## Record extracts
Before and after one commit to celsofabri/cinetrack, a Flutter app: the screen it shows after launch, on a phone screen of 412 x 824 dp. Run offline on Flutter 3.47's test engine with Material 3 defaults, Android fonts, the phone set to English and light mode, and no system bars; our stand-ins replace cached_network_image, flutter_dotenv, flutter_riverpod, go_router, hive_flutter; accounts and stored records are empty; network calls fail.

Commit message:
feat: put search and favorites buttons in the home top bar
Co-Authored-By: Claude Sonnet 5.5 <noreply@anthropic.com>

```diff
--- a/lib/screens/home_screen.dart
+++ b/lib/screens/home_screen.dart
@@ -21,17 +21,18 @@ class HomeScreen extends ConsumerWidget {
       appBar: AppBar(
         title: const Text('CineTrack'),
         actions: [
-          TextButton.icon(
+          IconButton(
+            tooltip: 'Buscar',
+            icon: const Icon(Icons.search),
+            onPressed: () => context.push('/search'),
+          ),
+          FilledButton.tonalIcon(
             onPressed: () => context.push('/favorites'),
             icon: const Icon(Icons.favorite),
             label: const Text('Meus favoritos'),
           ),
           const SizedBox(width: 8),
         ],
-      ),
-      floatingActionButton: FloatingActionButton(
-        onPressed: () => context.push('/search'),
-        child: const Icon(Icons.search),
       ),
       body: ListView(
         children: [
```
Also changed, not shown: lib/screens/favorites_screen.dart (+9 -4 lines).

* * *

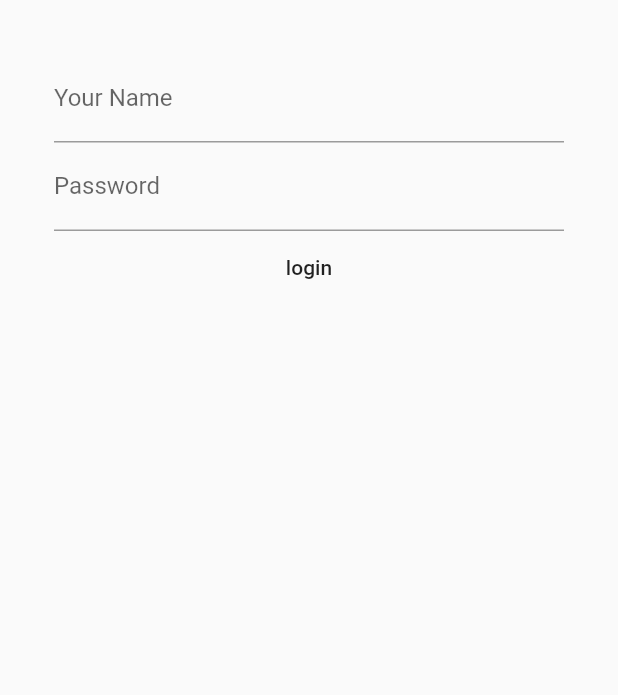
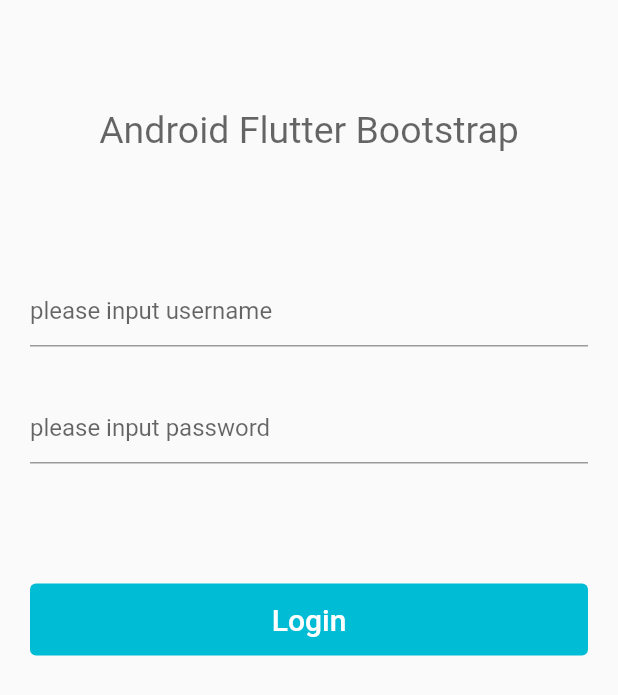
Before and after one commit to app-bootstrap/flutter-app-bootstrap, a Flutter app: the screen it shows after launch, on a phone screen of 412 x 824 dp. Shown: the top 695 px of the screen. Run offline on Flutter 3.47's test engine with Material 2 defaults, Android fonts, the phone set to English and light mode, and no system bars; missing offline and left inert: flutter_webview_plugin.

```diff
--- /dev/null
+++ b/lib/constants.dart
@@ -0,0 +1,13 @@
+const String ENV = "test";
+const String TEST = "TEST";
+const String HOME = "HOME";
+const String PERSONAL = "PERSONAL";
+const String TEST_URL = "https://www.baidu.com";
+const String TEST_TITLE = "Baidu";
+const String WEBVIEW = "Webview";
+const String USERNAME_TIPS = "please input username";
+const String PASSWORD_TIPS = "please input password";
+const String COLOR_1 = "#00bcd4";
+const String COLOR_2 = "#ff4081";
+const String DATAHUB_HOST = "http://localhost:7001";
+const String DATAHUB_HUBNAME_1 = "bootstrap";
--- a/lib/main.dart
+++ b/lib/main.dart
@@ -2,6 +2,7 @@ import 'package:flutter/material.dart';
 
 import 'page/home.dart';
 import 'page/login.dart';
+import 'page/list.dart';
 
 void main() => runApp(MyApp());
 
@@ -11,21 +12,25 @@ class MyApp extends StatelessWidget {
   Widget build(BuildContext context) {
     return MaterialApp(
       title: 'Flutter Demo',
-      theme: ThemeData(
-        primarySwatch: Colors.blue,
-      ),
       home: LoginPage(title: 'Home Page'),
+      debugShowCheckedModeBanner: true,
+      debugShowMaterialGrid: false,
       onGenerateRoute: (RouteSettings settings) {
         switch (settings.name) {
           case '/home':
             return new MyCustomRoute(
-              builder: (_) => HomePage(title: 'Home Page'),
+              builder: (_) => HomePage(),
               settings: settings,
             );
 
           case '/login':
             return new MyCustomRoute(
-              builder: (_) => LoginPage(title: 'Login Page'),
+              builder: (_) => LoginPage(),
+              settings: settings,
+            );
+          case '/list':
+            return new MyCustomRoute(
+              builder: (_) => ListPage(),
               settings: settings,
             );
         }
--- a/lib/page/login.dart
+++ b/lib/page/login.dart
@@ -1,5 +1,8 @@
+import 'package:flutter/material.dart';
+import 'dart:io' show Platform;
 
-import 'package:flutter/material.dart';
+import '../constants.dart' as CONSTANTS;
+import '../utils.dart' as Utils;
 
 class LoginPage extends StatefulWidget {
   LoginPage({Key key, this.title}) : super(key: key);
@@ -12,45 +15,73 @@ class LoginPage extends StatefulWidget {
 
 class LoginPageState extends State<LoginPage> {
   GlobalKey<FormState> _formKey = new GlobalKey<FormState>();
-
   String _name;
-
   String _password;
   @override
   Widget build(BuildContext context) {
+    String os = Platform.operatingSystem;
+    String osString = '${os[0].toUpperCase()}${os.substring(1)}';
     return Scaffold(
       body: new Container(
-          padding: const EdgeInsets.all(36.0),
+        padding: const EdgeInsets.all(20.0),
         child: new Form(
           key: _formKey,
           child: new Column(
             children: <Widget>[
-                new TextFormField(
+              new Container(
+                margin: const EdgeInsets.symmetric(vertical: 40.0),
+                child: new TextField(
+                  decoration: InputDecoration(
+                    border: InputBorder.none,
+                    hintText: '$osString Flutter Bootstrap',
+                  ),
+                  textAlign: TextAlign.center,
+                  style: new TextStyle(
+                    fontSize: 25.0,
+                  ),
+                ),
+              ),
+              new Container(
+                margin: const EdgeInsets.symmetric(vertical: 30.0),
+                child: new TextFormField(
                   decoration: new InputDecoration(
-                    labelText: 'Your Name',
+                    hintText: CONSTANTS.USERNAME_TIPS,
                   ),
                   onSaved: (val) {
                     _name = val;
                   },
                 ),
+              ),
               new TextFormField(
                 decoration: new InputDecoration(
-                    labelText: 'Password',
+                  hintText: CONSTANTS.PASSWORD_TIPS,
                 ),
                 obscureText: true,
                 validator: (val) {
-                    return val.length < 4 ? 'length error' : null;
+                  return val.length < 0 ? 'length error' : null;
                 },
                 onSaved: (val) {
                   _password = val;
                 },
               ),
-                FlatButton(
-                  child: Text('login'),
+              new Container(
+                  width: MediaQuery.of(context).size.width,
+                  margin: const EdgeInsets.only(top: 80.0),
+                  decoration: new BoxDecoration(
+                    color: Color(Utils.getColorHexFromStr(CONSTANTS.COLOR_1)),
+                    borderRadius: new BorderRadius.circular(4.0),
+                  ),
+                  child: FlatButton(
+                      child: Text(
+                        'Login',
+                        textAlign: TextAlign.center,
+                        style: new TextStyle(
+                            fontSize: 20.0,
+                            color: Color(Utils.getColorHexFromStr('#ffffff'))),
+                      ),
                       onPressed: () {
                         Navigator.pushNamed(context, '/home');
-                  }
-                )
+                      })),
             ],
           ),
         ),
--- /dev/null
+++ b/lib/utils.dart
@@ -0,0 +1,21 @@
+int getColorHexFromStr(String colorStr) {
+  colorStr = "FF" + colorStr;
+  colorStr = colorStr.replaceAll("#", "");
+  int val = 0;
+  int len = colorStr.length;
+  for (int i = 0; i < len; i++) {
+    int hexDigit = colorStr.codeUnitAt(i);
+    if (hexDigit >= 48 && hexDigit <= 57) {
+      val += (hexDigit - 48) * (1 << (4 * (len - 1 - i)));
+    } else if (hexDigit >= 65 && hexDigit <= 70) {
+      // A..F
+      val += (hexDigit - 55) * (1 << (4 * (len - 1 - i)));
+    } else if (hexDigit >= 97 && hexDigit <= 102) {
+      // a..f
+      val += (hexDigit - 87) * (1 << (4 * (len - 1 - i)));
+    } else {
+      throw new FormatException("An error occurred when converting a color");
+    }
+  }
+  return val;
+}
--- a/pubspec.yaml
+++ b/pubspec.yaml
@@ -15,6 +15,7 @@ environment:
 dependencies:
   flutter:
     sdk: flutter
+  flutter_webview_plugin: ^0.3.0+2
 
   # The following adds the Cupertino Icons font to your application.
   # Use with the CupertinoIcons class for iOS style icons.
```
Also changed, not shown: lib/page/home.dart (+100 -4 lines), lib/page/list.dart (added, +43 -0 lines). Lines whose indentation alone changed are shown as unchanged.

## Instructions for the task
Please tally every line of the entries that holds "class" and answer with that figure alone.

## Written reply
6